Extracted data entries
- Opening Delimiter -

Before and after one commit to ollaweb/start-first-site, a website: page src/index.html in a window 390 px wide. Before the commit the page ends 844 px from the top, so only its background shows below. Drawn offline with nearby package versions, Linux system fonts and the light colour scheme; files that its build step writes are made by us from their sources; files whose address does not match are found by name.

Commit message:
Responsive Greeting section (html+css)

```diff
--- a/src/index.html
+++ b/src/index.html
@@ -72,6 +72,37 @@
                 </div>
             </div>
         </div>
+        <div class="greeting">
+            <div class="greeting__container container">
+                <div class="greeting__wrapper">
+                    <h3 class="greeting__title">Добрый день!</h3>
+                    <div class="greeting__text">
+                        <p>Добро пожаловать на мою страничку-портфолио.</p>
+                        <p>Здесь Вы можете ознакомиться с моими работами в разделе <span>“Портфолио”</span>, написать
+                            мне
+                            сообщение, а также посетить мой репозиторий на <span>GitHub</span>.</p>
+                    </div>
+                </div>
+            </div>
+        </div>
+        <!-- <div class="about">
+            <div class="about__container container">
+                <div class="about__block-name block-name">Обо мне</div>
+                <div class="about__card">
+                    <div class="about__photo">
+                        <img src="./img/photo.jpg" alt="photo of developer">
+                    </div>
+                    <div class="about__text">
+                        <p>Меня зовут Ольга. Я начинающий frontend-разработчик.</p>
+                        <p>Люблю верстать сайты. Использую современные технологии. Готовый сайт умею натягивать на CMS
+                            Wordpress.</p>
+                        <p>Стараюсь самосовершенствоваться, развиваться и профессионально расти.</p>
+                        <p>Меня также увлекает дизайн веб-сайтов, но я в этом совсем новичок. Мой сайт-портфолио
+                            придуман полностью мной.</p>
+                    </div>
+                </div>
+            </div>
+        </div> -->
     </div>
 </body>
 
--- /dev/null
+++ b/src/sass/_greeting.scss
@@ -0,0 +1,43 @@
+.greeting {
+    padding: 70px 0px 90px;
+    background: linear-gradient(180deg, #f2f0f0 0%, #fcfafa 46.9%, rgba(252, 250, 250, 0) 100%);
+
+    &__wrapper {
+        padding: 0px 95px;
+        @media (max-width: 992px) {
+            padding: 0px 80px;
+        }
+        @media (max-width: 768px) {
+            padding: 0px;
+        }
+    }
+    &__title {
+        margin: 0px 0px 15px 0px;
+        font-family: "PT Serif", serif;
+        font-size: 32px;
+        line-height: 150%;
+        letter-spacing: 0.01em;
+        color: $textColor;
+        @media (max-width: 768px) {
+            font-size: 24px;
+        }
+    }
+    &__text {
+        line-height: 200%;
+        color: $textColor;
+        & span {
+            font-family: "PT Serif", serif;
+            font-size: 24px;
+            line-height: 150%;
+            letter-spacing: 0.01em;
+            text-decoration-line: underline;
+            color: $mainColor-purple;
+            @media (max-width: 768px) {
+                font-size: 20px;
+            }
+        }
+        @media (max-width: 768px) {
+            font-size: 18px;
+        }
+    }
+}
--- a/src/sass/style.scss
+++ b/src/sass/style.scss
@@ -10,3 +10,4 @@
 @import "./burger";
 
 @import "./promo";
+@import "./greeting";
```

- Closing Delimiter -

Exercise:
What's wanted here is every record, retyped exactly as shown above.

Task result:
Before and after one commit to ollaweb/start-first-site, a website: page src/index.html in a window 390 px wide. Before the commit the page ends 844 px from the top, so only its background shows below. Drawn offline with nearby package versions, Linux system fonts and the light colour scheme; files that its build step writes are made by us from their sources; files whose address does not match are found by name.

Commit message:
Responsive Greeting section (html+css)

```diff
--- a/src/index.html
+++ b/src/index.html
@@ -72,6 +72,37 @@
                 </div>
             </div>
         </div>
+        <div class="greeting">
+            <div class="greeting__container container">
+                <div class="greeting__wrapper">
+                    <h3 class="greeting__title">Добрый день!</h3>
+                    <div class="greeting__text">
+                        <p>Добро пожаловать на мою страничку-портфолио.</p>
+                        <p>Здесь Вы можете ознакомиться с моими работами в разделе <span>“Портфолио”</span>, написать
+                            мне
+                            сообщение, а также посетить мой репозиторий на <span>GitHub</span>.</p>
+                    </div>
+                </div>
+            </div>
+        </div>
+        <!-- <div class="about">
+            <div class="about__container container">
+                <div class="about__block-name block-name">Обо мне</div>
+                <div class="about__card">
+                    <div class="about__photo">
+                        <img src="./img/photo.jpg" alt="photo of developer">
+                    </div>
+                    <div class="about__text">
+                        <p>Меня зовут Ольга. Я начинающий frontend-разработчик.</p>
+                        <p>Люблю верстать сайты. Использую современные технологии. Готовый сайт умею натягивать на CMS
+                            Wordpress.</p>
+                        <p>Стараюсь самосовершенствоваться, развиваться и профессионально расти.</p>
+                        <p>Меня также увлекает дизайн веб-сайтов, но я в этом совсем новичок. Мой сайт-портфолио
+                            придуман полностью мной.</p>
+                    </div>
+                </div>
+            </div>
+        </div> -->
     </div>
 </body>
 
--- /dev/null
+++ b/src/sass/_greeting.scss
@@ -0,0 +1,43 @@
+.greeting {
+    padding: 70px 0px 90px;
+    background: linear-gradient(180deg, #f2f0f0 0%, #fcfafa 46.9%, rgba(252, 250, 250, 0) 100%);
+
+    &__wrapper {
+        padding: 0px 95px;
+        @media (max-width: 992px) {
+            padding: 0px 80px;
+        }
+        @media (max-width: 768px) {
+            padding: 0px;
+        }
+    }
+    &__title {
+        margin: 0px 0px 15px 0px;
+        font-family: "PT Serif", serif;
+        font-size: 32px;
+        line-height: 150%;
+        letter-spacing: 0.01em;
+        color: $textColor;
+        @media (max-width: 768px) {
+            font-size: 24px;
+        }
+    }
+    &__text {
+        line-height: 200%;
+        color: $textColor;
+        & span {
+            font-family: "PT Serif", serif;
+            font-size: 24px;
+            line-height: 150%;
+            letter-spacing: 0.01em;
+            text-decoration-line: underline;
+            color: $mainColor-purple;
+            @media (max-width: 768px) {
+                font-size: 20px;
+            }
+        }
+        @media (max-width: 768px) {
+            font-size: 18px;
+        }
+    }
+}
--- a/src/sass/style.scss
+++ b/src/sass/style.scss
@@ -10,3 +10,4 @@
 @import "./burger";
 
 @import "./promo";
+@import "./greeting";
```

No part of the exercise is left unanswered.